Assignment » The answer must be an exact copy of the records below, with every picture left out.

Given records »

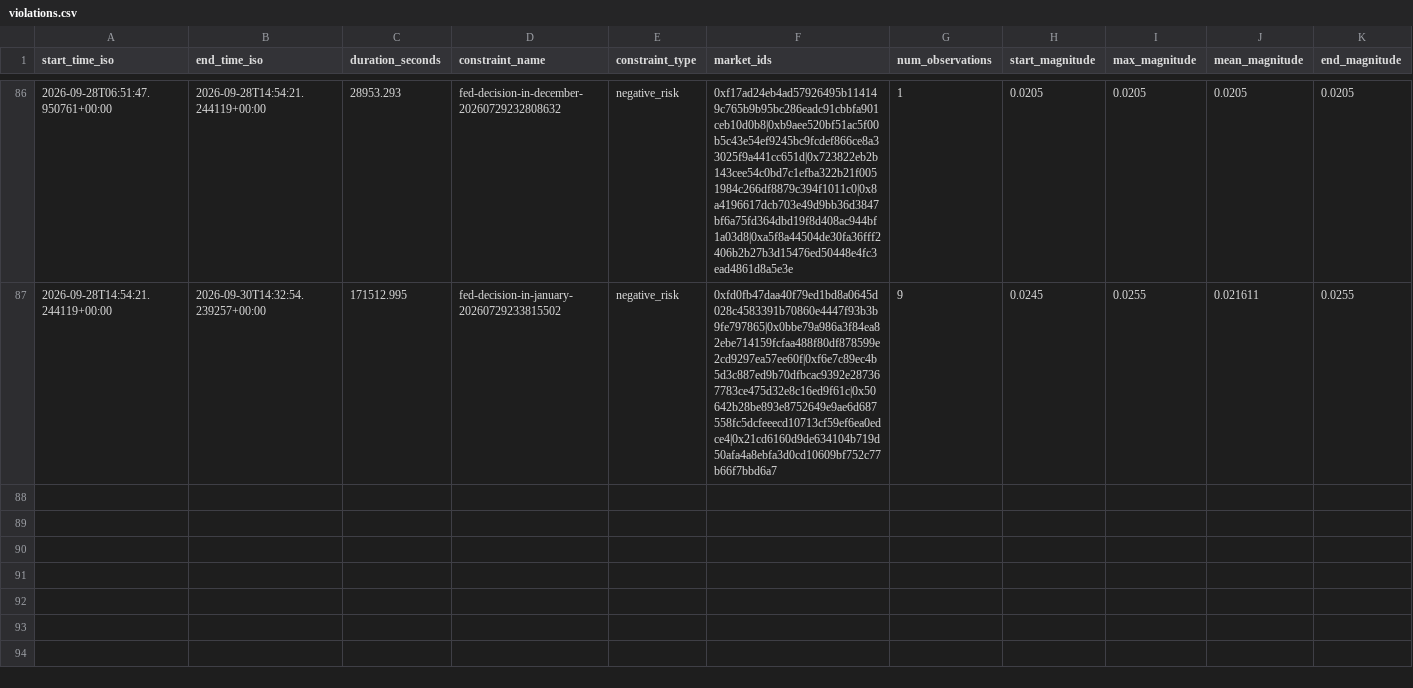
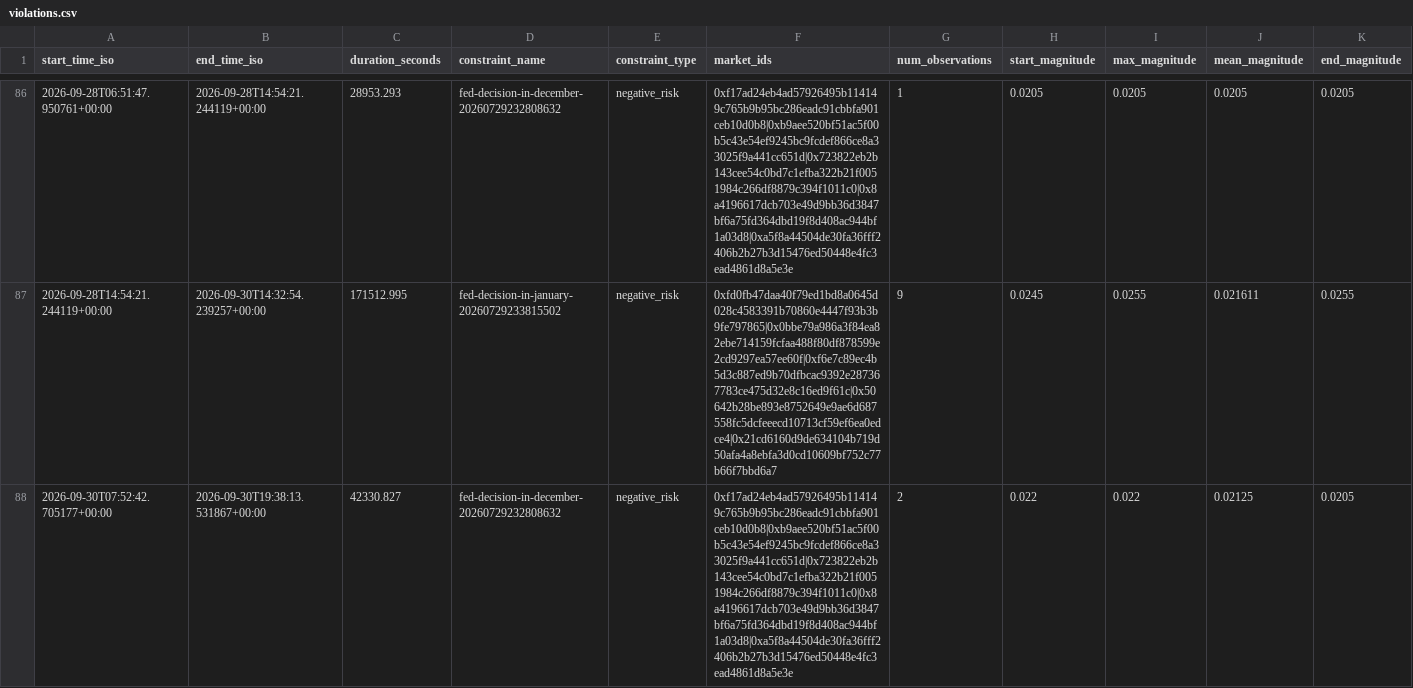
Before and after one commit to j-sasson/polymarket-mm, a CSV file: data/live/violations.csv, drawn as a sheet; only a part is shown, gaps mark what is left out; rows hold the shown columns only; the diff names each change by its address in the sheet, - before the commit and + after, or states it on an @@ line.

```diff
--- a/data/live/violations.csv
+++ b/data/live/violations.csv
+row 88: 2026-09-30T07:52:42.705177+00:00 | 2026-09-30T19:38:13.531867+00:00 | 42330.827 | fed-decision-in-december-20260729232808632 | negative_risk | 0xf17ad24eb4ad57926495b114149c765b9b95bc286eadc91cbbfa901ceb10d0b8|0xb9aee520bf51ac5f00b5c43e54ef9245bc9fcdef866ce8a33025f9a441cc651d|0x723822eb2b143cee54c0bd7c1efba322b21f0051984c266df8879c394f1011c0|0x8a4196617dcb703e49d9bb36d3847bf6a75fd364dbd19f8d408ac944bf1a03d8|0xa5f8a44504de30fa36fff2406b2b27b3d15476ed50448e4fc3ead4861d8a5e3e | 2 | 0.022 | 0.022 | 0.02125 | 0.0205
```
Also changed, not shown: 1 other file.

Problem solution »
Before and after one commit to j-sasson/polymarket-mm, a CSV file: data/live/violations.csv, drawn as a sheet; only a part is shown, gaps mark what is left out; rows hold the shown columns only; the diff names each change by its address in the sheet, - before the commit and + after, or states it on an @@ line.

```diff
--- a/data/live/violations.csv
+++ b/data/live/violations.csv
+row 88: 2026-09-30T07:52:42.705177+00:00 | 2026-09-30T19:38:13.531867+00:00 | 42330.827 | fed-decision-in-december-20260729232808632 | negative_risk | 0xf17ad24eb4ad57926495b114149c765b9b95bc286eadc91cbbfa901ceb10d0b8|0xb9aee520bf51ac5f00b5c43e54ef9245bc9fcdef866ce8a33025f9a441cc651d|0x723822eb2b143cee54c0bd7c1efba322b21f0051984c266df8879c394f1011c0|0x8a4196617dcb703e49d9bb36d3847bf6a75fd364dbd19f8d408ac944bf1a03d8|0xa5f8a44504de30fa36fff2406b2b27b3d15476ed50448e4fc3ead4861d8a5e3e | 2 | 0.022 | 0.022 | 0.02125 | 0.0205
```
Also changed, not shown: 1 other file.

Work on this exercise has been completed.